*** RECORDS SUPPLIED ***

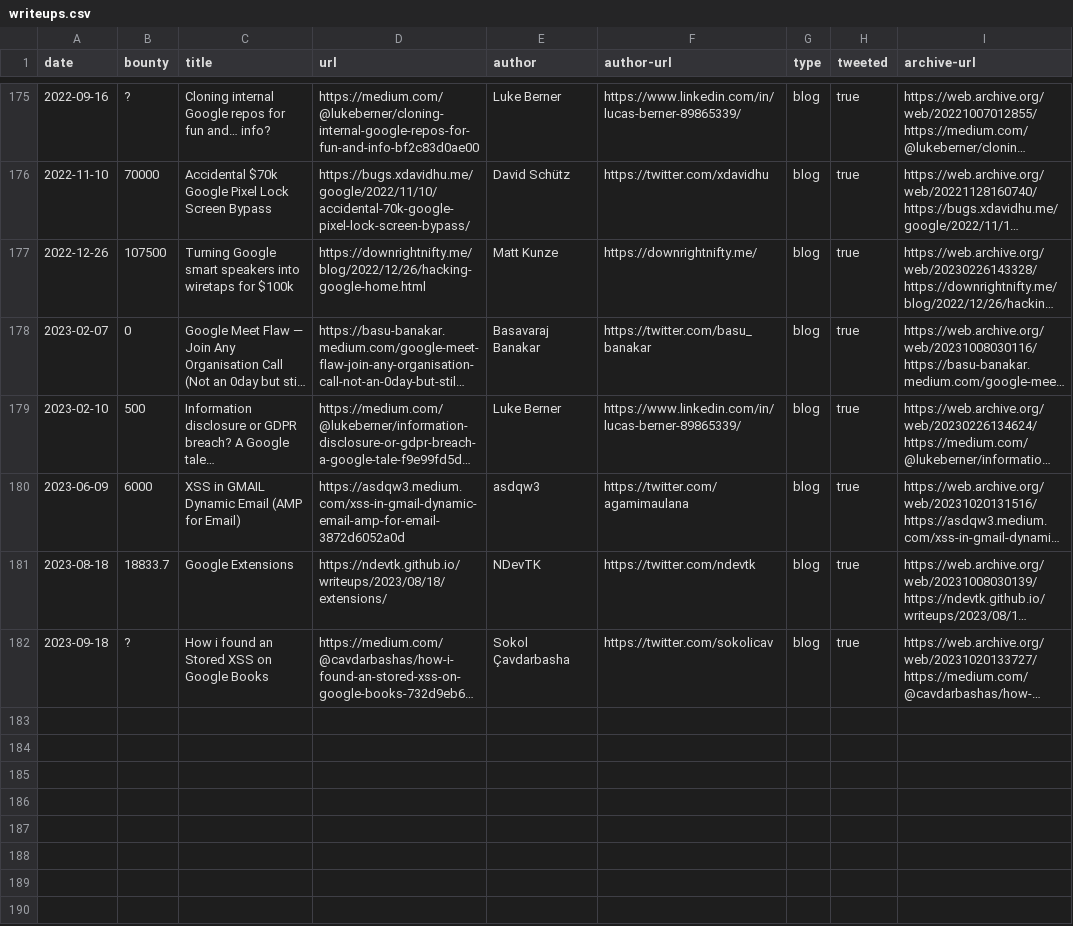
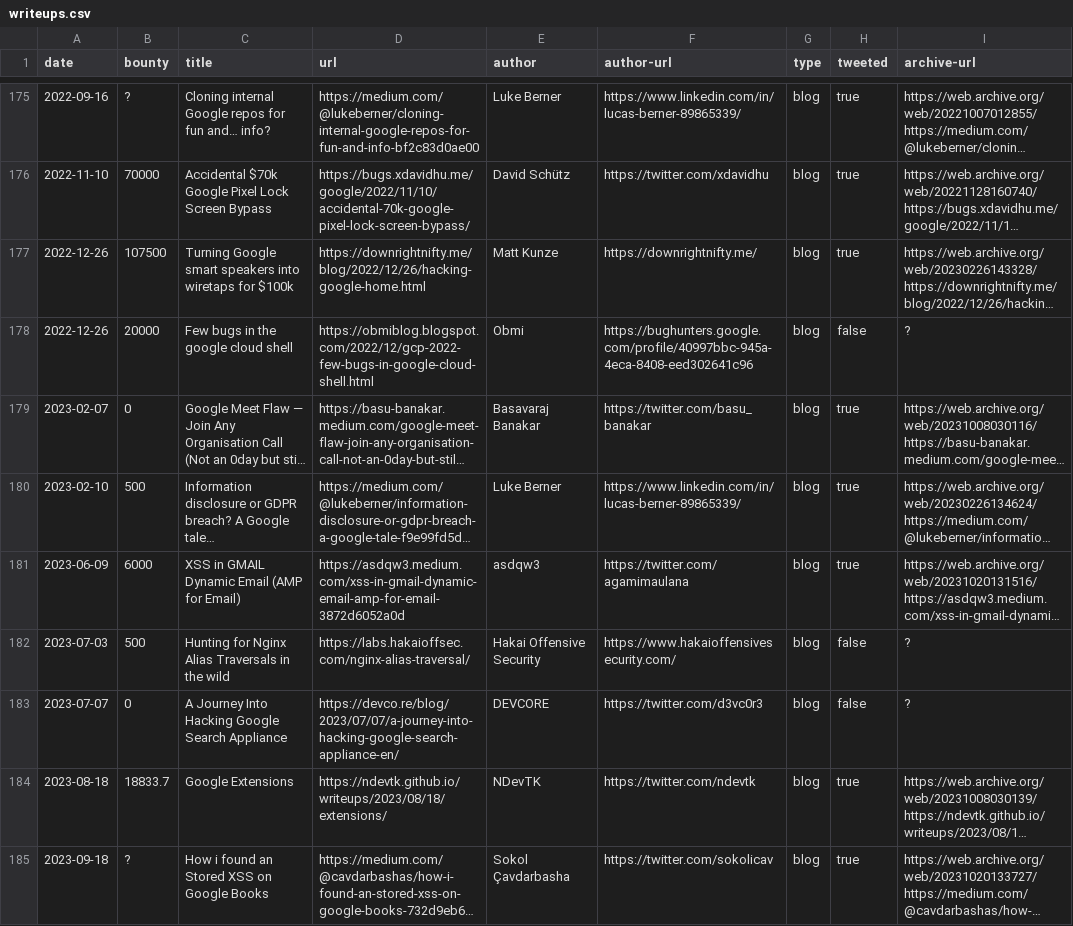
Before and after one commit to xdavidhu/awesome-google-vrp-writeups, a CSV file: writeups.csv, drawn as a sheet; only a part is shown, gaps mark what is left out; long unchanged cells end in …; the diff names each change by its address in the sheet, - before the commit and + after, or states it on an @@ line.

Commit message:
Add writeup

```diff
--- a/writeups.csv
+++ b/writeups.csv
+row 178: 2022-12-26 | 20000 | Few bugs in the google cloud shell | https://obmiblog.blogspot.com/2022/12/gcp-2022-few-bugs-in-google-cloud-shell.html | Obmi | https://bughunters.google.com/profile/40997bbc-945a-4eca-8408-eed302641c96 | blog | false | ?
+row 182: 2023-07-03 | 500 | Hunting for Nginx Alias Traversals in the wild | https://labs.hakaioffsec.com/nginx-alias-traversal/ | Hakai Offensive Security | https://www.hakaioffensivesecurity.com/ | blog | false | ?
+row 183: 2023-07-07 | 0 | A Journey Into Hacking Google Search Appliance | https://devco.re/blog/2023/07/07/a-journey-into-hacking-google-search-appliance-en/ | DEVCORE | https://twitter.com/d3vc0r3 | blog | false | ?
```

*** End of RECORDS SUPPLIED ***

■ YOUR INSTRUCTIONS
Apart from the pictures, every line above must be repeated exactly.

■ THE COMPLETED TASK
Before and after one commit to xdavidhu/awesome-google-vrp-writeups, a CSV file: writeups.csv, drawn as a sheet; only a part is shown, gaps mark what is left out; long unchanged cells end in …; the diff names each change by its address in the sheet, - before the commit and + after, or states it on an @@ line.

Commit message:
Add writeup

```diff
--- a/writeups.csv
+++ b/writeups.csv
+row 178: 2022-12-26 | 20000 | Few bugs in the google cloud shell | https://obmiblog.blogspot.com/2022/12/gcp-2022-few-bugs-in-google-cloud-shell.html | Obmi | https://bughunters.google.com/profile/40997bbc-945a-4eca-8408-eed302641c96 | blog | false | ?
+row 182: 2023-07-03 | 500 | Hunting for Nginx Alias Traversals in the wild | https://labs.hakaioffsec.com/nginx-alias-traversal/ | Hakai Offensive Security | https://www.hakaioffensivesecurity.com/ | blog | false | ?
+row 183: 2023-07-07 | 0 | A Journey Into Hacking Google Search Appliance | https://devco.re/blog/2023/07/07/a-journey-into-hacking-google-search-appliance-en/ | DEVCORE | https://twitter.com/d3vc0r3 | blog | false | ?
```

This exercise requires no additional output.